Producers: Eminem, Luis Resto, Dr. Dre, Kon Artis, Mike Elizondo
Features: D12, Obie Trice
It’s not really fair to compare an incomplete body of work, released without the artist's consent, to proper studio albums, but the music on the Straight From the Lab EP is strong enough that it deserves inclusion on this list. Also, because it answers the question, “What would it sound like if Eminem made a ‘normal’ rap album?”
Leaked by a friend of Eminem’s younger brother, Nate Mathers, who found a CD of works-in-progress lying around the house, this collection represents a snapshot of the solo material Eminem was creating during the post-8 Mile, pre-Encore era. Clearly influenced by his time with 50 Cent, surging with confidence from his unhindered success, these songs find Mathers making what is by far the most straight-ahead hip-hop of his career.
This collection represents a snapshot of the solo material Eminem was creating during the post-8 Mile, pre-Encore era. Clearly influenced by his time with 50 Cent, surging with confidence from his unhindered success, these songs find Mathers making what is by far the most straight-ahead hip-hop of his career.

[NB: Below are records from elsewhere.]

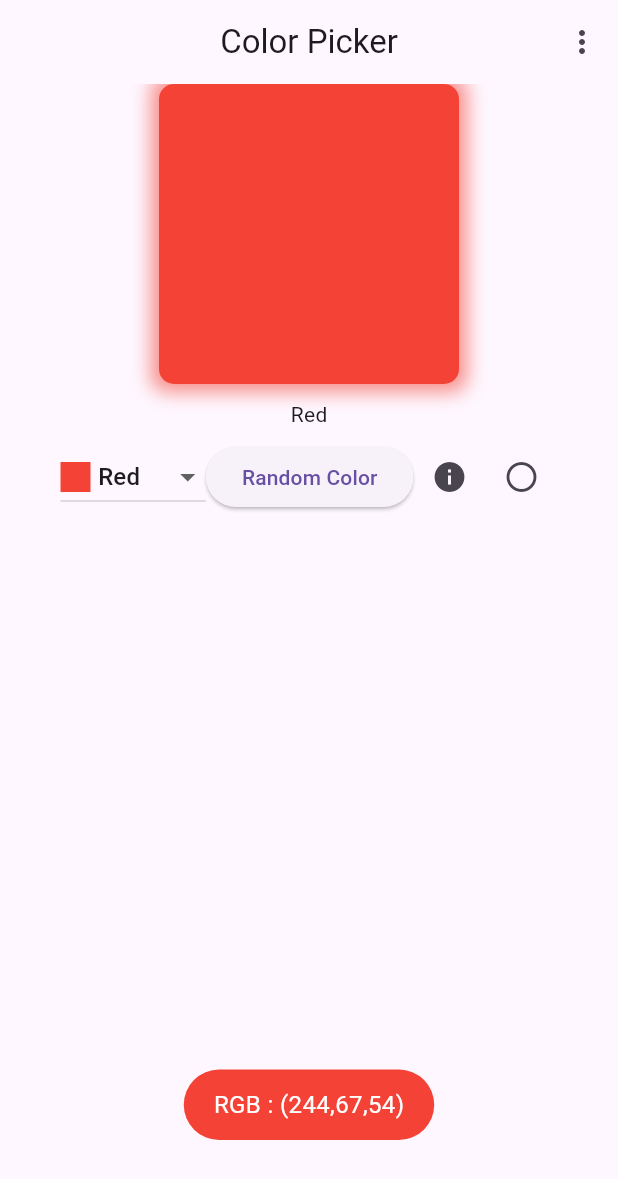
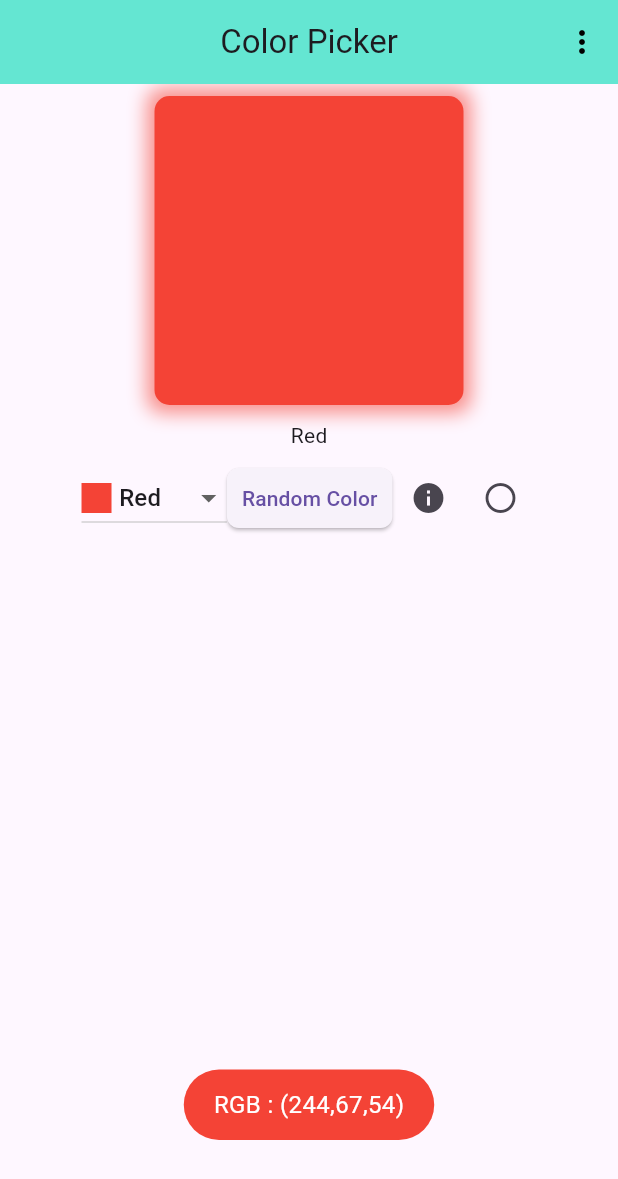
Before and after one commit to Yildirim-AliD/Flutter-Journey, a Flutter app: the screen it shows after launch, after a tap on "Random Color", after a tap on the "info" icon, on a phone screen of 412 x 824 dp. Shown: the top 1179 px of the screen. Run offline on Flutter 3.47's test engine with Material 3 defaults, Android fonts, the phone set to English and light mode, and no system bars; our stand-ins replace fluttertoast; network calls fail.

Commit message:
Update_ColorApp
🎨 A simple Flutter application that allows users to pick colors, see their RGB values, and change the shape of a colored container.
🌟 Users can select colors from a dropdown, pick random colors, toggle shape between circle and square, and show/hide the color name.
🚀 Built with Flutter and Dart.

```diff
--- /dev/null
+++ b/color_app/lib/constants/colors.dart
@@ -0,0 +1,9 @@
+import 'package:flutter/material.dart';
+
+final Map<Color, String> colors = {
+  Colors.red: "Red",
+  Colors.blue: "Blue",
+  Colors.green: "Green",
+  Colors.yellow: "Yellow",
+  Colors.purple: "Purple",
+};
--- a/color_app/lib/main.dart
+++ b/color_app/lib/main.dart
@@ -1,7 +1,6 @@
-import 'dart:math';
-
+import 'package:color_app/pages/color_picker_page.dart';
+import 'package:color_app/theme/app_theme.dart';
 import 'package:flutter/material.dart';
-import 'package:fluttertoast/fluttertoast.dart';
 
 void main(List<String> args) {
   runApp(MyApp());
@@ -14,169 +13,8 @@
   Widget build(BuildContext context) {
     return MaterialApp(
       debugShowCheckedModeBanner: false,
-      theme: ThemeData(),
+      theme: AppTheme.theme,
       home: ColorPickerPage(),
     );
   }
 }
-
-class ColorPickerPage extends StatefulWidget {
-  const ColorPickerPage({super.key});
-
-  @override
-  State<ColorPickerPage> createState() => _ColorPickerPageState();
-}
-
-class _ColorPickerPageState extends State<ColorPickerPage> {
-  Color selectedColor = Colors.blue;
-  bool isCircular = false;
-  bool isShowColorName = true;
-  final Map<Color, String> colors = {
-    Colors.red: "Red",
-    Colors.blue: "Blue",
-    Colors.green: "Green",
-    Colors.yellow: "Yellow",
-    Colors.purple: "Purple",
-  };
-  @override
-  Widget build(BuildContext context) {
-    return Scaffold(
-      appBar: AppBar(
-        title: Text("Color Picker"),
-        centerTitle: true,
-        actions: [
-          PopupMenuButton<String>(
-            onSelected: (value) {
-              setState(() {
-                isShowColorName = !isShowColorName;
-              });
-            },
-            itemBuilder: (context) {
-              return [
-                PopupMenuItem(
-                  value: 'a',
-                  child: Row(
-                    children: [
-                      Icon(
-                        isShowColorName
-                            ? Icons.visibility_off
-                            : Icons.visibility,
-                        size: 20,
-                        color: Colors.black54,
-                      ),
-                      const SizedBox(width: 8),
-                      Text(
-                        isShowColorName ? 'Hide Color Name' : 'Show Color Name',
-                      ),
-                    ],
-                  ),
-                ),
-              ];
-            },
-            icon: Icon(Icons.more_vert),
-          ),
-        ],
-      ),
-      body: Center(
-        child: Column(
-          children: [
-            Container(
-              width: 200,
-              height: 200,
-              decoration: BoxDecoration(
-                color: selectedColor,
-                borderRadius: BorderRadius.circular(isCircular ? 100 : 10),
-                boxShadow: [
-                  BoxShadow(
-                    color: selectedColor.withAlpha(150),
-                    blurRadius: 10,
-                    spreadRadius: 5,
-                  ),
-                ],
-              ),
-            ),
-            SizedBox(height: 10),
-            isShowColorName ? Text(colors[selectedColor]!) : SizedBox(),
-            Padding(
-              padding: const EdgeInsets.all(8.0),
-              child: Row(
-                mainAxisAlignment: MainAxisAlignment.center,
-                children: [
-                  DropdownButton<Color>(
-                    value: selectedColor,
-                    items:
-                        colors.entries.map((entry) {
-                          return DropdownMenuItem(
-                            value: entry.key,
-                            child: Row(
-                              children: [
-                                Container(
-                                  width: 20,
-                                  height: 20,
-                                  color: entry.key,
-                                ),
-                                SizedBox(width: 5),
-                                Text(entry.value),
-                              ],
-                            ),
-                          );
-                        }).toList(),
-                    onChanged: (value) {
-                      setState(() {
-                        selectedColor = value!;
-                      });
-                    },
-                  ),
-                  ElevatedButton(
-                    onPressed: _RandomColor,
-                    child: const Text("Random Color"),
-                  ),
-                  IconButton(
-                    onPressed: _showColorCode,
-                    icon: const Icon(Icons.info),
-                  ),
-                  IconButton(
-                    onPressed: _changeShape,
-                    icon: Icon(
-                      isCircular
-                          ? Icons.square_outlined
-                          : Icons.circle_outlined,
-                    ),
-                  ),
-                ],
-              ),
-            ),
-          ],
-        ),
-      ),
-    );
-  }
-
-  void _RandomColor() {
-    final colors2 = colors.keys.toList();
-    final randomNumber = Random().nextInt(colors2.length);
-    final randomColor = colors2[randomNumber];
-    setState(() {
-      selectedColor = randomColor;
-    });
-  }
-
-  void _showColorCode() {
-    Fluttertoast.showToast(
-      msg:
-          "RGB : (${selectedColor.red},${selectedColor.green},${selectedColor.blue})",
-      toastLength: Toast.LENGTH_LONG,
-      gravity: ToastGravity.BOTTOM,
-      timeInSecForIosWeb: 1,
-      backgroundColor: selectedColor,
-      textColor: Colors.white,
-      fontSize: 16.0,
-    );
-  }
-
-  void _changeShape() {
-    setState(() {
-      isCircular = !isCircular;
-    });
-  }
-}
--- /dev/null
+++ b/color_app/lib/pages/color_picker_page.dart
@@ -0,0 +1,153 @@
+import 'dart:math';
+import 'package:color_app/constants/colors.dart';
+import 'package:color_app/widgets/color_dislay.dart';
+import 'package:flutter/material.dart';
+import 'package:fluttertoast/fluttertoast.dart';
+
+class ColorPickerPage extends StatefulWidget {
+  const ColorPickerPage({super.key});
+
+  @override
+  State<ColorPickerPage> createState() => _ColorPickerPageState();
+}
+
+class _ColorPickerPageState extends State<ColorPickerPage> {
+  Color selectedColor = Colors.blue;
+  bool isCircular = false;
+  bool isShowColorName = true;
+
+  @override
+  Widget build(BuildContext context) {
+    return Scaffold(
+      appBar: AppBar(
+        title: Text("Color Picker"),
+        centerTitle: true,
+        actions: [
+          PopupMenuButton<String>(
+            onSelected: (value) {
+              setState(() {
+                isShowColorName = !isShowColorName;
+              });
+            },
+            itemBuilder: (context) {
+              return [
+                PopupMenuItem(
+                  value: 'a',
+                  child: Row(
+                    children: [
+                      Icon(
+                        isShowColorName
+                            ? Icons.visibility_off
+                            : Icons.visibility,
+                        size: 20,
+                        color: Colors.black54,
+                      ),
+                      const SizedBox(width: 8),
+                      Text(
+                        isShowColorName ? 'Hide Color Name' : 'Show Color Name',
+                      ),
+                    ],
+                  ),
+                ),
+              ];
+            },
+            icon: Icon(Icons.more_vert),
+          ),
+        ],
+      ),
+      body: Center(
+        child: Padding(
+          padding: const EdgeInsets.all(8.0),
+          child: Column(
+            children: [
+              ColorDisplay(
+                selectedColor: selectedColor,
+                isCircular: isCircular,
+              ),
+              SizedBox(height: 10),
+              isShowColorName ? Text(colors[selectedColor]!) : SizedBox(),
+              Padding(
+                padding: const EdgeInsets.all(8.0),
+                child: Row(
+                  mainAxisAlignment: MainAxisAlignment.center,
+                  children: [
+                    DropdownButton<Color>(
+                      value: selectedColor,
+                      items:
+                          colors.entries.map((entry) {
+                            return DropdownMenuItem(
+                              value: entry.key,
+                              child: Row(
+                                children: [
+                                  Container(
+                                    width: 20,
+                                    height: 20,
+                                    color: entry.key,
+                                  ),
+                                  SizedBox(width: 5),
+                                  Text(entry.value),
+                                ],
+                              ),
+                            );
+                          }).toList(),
+                      onChanged: (value) {
+                        setState(() {
+                          selectedColor = value!;
+                        });
+                      },
+                    ),
+                    ElevatedButton(
+                      onPressed: _randomColor,
+                      child: const Text("Random Color"),
+                    ),
+                    IconButton(
+                      onPressed: _showColorCode,
+                      icon: const Icon(Icons.info),
+                    ),
+                    IconButton(
+                      onPressed: _changeShape,
+                      icon: Icon(
+                        isCircular
+                            ? Icons.square_outlined
+                            : Icons.circle_outlined,
+                      ),
+                    ),
+                  ],
+                ),
+              ),
+            ],
+          ),
+        ),
+      ),
+    );
+  }
+
+  void _randomColor() {
+    final colors2 = colors.keys.toList();
+    final randomNumber = Random().nextInt(colors2.length);
+    final randomColor = colors2[randomNumber];
+    setState(() {
+      selectedColor = randomColor;
+    });
+  }
+
+  void _showColorCode() {
+    Fluttertoast.showToast(
+      msg:
+          // ignore: deprecated_member_use
+          "RGB : (${selectedColor.red},${selectedColor.green},${selectedColor.blue})",
+      toastLength: Toast.LENGTH_LONG,
+      gravity: ToastGravity.BOTTOM,
+      timeInSecForIosWeb: 1,
+      backgroundColor: selectedColor,
+      textColor: Colors.white,
+      fontSize: 16.0,
+    );
+  }
+
+  void _changeShape() {
+    setState(() {
+      isCircular = !isCircular;
+    });
+  }
+}
--- /dev/null
+++ b/color_app/lib/theme/app_theme.dart
@@ -0,0 +1,18 @@
+import 'package:flutter/material.dart';
+
+class AppTheme {
+  static ThemeData theme = ThemeData(
+    primarySwatch: Colors.teal,
+    appBarTheme: AppBarTheme(
+      backgroundColor: Colors.tealAccent,
+      elevation: 20,
+      iconTheme: IconThemeData(color: Colors.black),
+    ),
+    elevatedButtonTheme: ElevatedButtonThemeData(
+      style: ElevatedButton.styleFrom(
+        padding: EdgeInsets.symmetric(horizontal: 10, vertical: 4),
+        shape: RoundedRectangleBorder(borderRadius: BorderRadius.circular(8)),
+      ),
+    ),
+  );
+}
--- /dev/null
+++ b/color_app/lib/widgets/color_dislay.dart
@@ -0,0 +1,34 @@
+import 'package:flutter/material.dart';
+
+class ColorDisplay extends StatelessWidget {
+  const ColorDisplay({
+    super.key,
+    required this.selectedColor,
+    required this.isCircular,
+  });
+
+  final Color selectedColor;
+  final bool isCircular;
+
+  @override
+  Widget build(BuildContext context) {
+    final deviceSize = MediaQuery.of(context).size;
+
+    final containerSize = deviceSize.shortestSide * 0.5;
+    return Container(
+      width: containerSize,
+      height: containerSize,
+      decoration: BoxDecoration(
+        color: selectedColor,
+        borderRadius: BorderRadius.circular(isCircular ? 100 : 10),
+        boxShadow: [
+          BoxShadow(
+            color: selectedColor.withAlpha(150),
+            blurRadius: 10,
+            spreadRadius: 5,
+          ),
+        ],
+      ),
+    );
+  }
+}
```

Similar in their dark tone to the production work he'd been providing for the likes of Jay Z, Nas and 50, songs like “We As Americans” and “Monkey See, Monkey Do” eschew the use metaphors and humor that accent most of his work in favor of declamation and explanation. Even the collection’s twisted love/domestic violence ballad, “Love You More,” barrels straight ahead—replacing the clever conceits of “Just The Two Of Us” and “Kim” with unflinching passion and honest, extremely honest, urgency: “You fuck other people and I fuck other people/You’re a slut but I’m equal, I’m a mut… So it’s off and on, usually more off than on/You’re the only one I fuck without a condom on.” (Yeeesh! TMI?)
The dichotomy of “Canibitch” and “Bully,” the collection’s two diss records, really demonstrates the change in Eminem’s song writing that happened when he started hanging around 50 Cent. The former, recorded shortly after The Eminem Show, is a goofy cartoon takedown in which Em channels Slick Rick’s “Children’s Story” and spins a ridiculous Looney Tune that involves him impersonating Canibus and driving to Canada with Dr. Dre (and running over Jermaine Dupri along the way) to stomp out "Stanibus." The latter, on the other hand, is a deadly serious dissection of Benzino, Ja Rule, and Irv Gotti that contemplates the violent, and potentially deadly, outcome of rap beef: “If I get killed for this rap, I got a million in cash that says that I will get you back in Hailey’s name.” That’s a long way from threatening to peg Fred Durst with the bottle of dye that he bleached his head with.
One can’t help but wonder how different Encore might have been had these songs not leaked; had Eminem recorded the entire album in the shadow of Get Rich Or Die Tryin’ and 8 Mile rather than the following year. But that’s fan fiction for another day.
It may only be a collection of sketches of an aborted album. But the Straight From the Lab EP was sourced from one of the most exciting moments of Eminem’s career and its value cannot be overstated. —Noah Callahan-Bever